Busing fees increasing for public schools

The school year may just be coming to a close but plans are already being made for next year. New to the plans for the 2008 and 2009 school year will be an increase in the non-mandated urban transportation fees.

  • May. 14, 2008 6:00 p.m.

The school year may just be coming to a close but plans are already being made for next year. New to the plans for the 2008 and 2009 school year will be an increase in the non-mandated urban transportation fees.

Students who live within a 2.4 km distance from their designated school will be finding that it will be more expensive to ride the bus to school.

For Grade 1 to 12 the fees have increased from $315 to $390 and for kindergarten students the fee has increased from $157.50 to $195. The new fees break down to $39 per month and $2.13 per day.

The Wolf Creek Public School Board has been keeping an eye on the urban transportation system and predicted and informed people a couple of years ago that rates would be increasing in stages over the next few years.

“There is no funding for this,” said Larry Jacobs superintendent of schools. “We have to recover that cost through fees.”

The total cost of maintaining this service is $133,000 per year.

“The price covers the drivers, fuel, insurance and repair,” said Jacobs. “It does not include depreciation of the busses or any other overhead costs.”

Jacobs believes that the fees are necessary in order to ensure that children are receiving a good education.

“If the non-mandated urban bussing is not cost recovery based it has to be subsidized from another area of the operation,” he said. “It’s important that we place education at a higher priority than subsidizing a non-mandated service.”

The service has been operating at a substantial deficit to the board for the past couple of years. The deficit for this year will be approximately $23,000.

The Board, in the past, has been able to set back the deficits with surplus funds from its mandated rural transportation service. Recently the mandated service can no longer provide the Board with the surplus funds to support the non-mandated service.

Other funding services can not be looked into without negatively impacting other areas of the schools throughout the area.

Jacobs is uncertain as to how the families impacted will respond.

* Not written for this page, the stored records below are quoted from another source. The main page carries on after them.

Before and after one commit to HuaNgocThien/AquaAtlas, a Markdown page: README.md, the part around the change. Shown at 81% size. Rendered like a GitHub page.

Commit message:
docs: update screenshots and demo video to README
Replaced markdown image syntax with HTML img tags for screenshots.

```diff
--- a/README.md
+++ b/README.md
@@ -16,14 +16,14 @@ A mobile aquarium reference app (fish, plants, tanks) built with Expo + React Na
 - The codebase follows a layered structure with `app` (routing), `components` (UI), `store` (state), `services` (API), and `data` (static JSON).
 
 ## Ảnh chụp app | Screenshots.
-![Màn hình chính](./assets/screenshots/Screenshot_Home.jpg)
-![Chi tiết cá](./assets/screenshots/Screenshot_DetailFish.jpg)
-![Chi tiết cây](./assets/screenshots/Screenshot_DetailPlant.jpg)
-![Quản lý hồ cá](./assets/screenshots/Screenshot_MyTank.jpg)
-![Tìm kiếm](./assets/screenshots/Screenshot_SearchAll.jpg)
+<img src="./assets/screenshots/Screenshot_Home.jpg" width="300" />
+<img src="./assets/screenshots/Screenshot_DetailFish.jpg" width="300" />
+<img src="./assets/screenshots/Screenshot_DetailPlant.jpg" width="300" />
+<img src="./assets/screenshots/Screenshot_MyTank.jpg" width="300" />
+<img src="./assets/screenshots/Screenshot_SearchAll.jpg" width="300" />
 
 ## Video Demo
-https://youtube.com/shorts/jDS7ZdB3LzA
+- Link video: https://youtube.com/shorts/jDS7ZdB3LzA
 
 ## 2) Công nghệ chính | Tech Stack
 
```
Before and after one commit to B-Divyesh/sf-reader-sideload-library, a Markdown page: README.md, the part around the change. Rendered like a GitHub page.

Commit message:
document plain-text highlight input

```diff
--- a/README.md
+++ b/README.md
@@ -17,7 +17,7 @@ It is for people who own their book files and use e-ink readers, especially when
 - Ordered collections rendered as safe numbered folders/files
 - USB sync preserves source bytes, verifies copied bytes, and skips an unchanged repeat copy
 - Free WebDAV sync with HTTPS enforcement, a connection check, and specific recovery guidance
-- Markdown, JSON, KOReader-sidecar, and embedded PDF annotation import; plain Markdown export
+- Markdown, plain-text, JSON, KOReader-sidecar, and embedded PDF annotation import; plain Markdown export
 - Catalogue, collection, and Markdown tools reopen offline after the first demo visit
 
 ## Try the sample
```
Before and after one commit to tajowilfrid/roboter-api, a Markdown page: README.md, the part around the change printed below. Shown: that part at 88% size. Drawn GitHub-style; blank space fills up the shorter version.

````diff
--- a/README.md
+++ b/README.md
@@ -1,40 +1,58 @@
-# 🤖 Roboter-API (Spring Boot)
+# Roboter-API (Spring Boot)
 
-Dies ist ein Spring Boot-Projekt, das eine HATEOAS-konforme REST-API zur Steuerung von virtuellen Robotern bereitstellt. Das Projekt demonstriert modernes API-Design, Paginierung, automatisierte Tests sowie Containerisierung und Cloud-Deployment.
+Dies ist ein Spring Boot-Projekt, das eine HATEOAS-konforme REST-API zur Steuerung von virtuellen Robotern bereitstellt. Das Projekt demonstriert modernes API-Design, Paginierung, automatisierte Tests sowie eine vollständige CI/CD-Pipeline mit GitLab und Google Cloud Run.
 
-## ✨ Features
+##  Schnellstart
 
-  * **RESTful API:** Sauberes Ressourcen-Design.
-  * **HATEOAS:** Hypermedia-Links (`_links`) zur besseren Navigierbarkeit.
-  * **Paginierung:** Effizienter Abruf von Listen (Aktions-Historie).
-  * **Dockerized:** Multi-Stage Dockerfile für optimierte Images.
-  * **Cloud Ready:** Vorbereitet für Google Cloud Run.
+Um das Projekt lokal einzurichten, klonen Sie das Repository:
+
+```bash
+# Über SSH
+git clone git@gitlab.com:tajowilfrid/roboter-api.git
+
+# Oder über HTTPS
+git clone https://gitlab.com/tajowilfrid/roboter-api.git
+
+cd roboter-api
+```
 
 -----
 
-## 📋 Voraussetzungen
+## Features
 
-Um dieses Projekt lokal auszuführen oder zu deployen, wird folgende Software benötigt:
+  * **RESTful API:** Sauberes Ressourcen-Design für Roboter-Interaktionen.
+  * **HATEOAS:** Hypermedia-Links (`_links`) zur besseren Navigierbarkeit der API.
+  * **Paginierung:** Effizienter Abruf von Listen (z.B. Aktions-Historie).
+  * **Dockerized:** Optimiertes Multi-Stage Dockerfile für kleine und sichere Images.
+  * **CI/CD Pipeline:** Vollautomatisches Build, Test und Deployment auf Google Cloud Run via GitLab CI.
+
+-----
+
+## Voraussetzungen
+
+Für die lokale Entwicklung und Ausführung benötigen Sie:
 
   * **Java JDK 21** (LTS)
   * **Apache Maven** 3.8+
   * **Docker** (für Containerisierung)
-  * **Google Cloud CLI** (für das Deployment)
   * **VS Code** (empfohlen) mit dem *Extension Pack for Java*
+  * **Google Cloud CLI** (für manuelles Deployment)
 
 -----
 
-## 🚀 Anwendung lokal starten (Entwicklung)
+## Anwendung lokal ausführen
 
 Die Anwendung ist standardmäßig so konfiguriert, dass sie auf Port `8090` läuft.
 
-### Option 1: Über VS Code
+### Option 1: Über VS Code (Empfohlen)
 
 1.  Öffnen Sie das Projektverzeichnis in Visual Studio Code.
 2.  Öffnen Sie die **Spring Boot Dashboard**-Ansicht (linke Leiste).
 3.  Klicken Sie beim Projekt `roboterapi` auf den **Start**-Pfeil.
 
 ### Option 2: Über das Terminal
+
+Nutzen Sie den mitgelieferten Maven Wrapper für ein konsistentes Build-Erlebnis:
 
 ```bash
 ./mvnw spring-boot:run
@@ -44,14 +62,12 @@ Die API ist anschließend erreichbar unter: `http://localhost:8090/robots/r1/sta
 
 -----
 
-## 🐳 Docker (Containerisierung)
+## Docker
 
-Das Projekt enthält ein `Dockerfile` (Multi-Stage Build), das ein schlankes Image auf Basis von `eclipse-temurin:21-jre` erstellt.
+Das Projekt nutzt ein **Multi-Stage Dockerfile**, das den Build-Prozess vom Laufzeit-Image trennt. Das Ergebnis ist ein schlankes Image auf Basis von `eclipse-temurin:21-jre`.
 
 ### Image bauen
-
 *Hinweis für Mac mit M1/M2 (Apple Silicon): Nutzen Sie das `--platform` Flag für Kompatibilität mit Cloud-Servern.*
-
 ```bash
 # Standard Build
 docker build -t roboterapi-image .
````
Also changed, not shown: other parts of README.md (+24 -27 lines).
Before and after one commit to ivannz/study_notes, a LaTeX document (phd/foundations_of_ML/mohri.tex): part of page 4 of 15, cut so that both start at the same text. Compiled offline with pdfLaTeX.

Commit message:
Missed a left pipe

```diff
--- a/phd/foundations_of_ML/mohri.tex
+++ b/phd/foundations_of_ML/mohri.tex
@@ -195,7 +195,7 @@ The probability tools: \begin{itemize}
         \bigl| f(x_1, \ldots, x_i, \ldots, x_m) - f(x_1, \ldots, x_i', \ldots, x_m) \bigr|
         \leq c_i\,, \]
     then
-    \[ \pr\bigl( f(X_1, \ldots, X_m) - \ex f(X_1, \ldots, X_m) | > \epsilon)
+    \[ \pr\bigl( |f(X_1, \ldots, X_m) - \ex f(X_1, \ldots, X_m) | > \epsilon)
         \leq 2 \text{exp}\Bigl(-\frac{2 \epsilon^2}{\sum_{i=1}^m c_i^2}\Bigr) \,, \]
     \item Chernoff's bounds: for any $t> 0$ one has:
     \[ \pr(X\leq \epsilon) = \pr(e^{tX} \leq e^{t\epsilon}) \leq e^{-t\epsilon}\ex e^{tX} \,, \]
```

“The information is just rolling out,” he said. “I’m not sure what the impact will be.”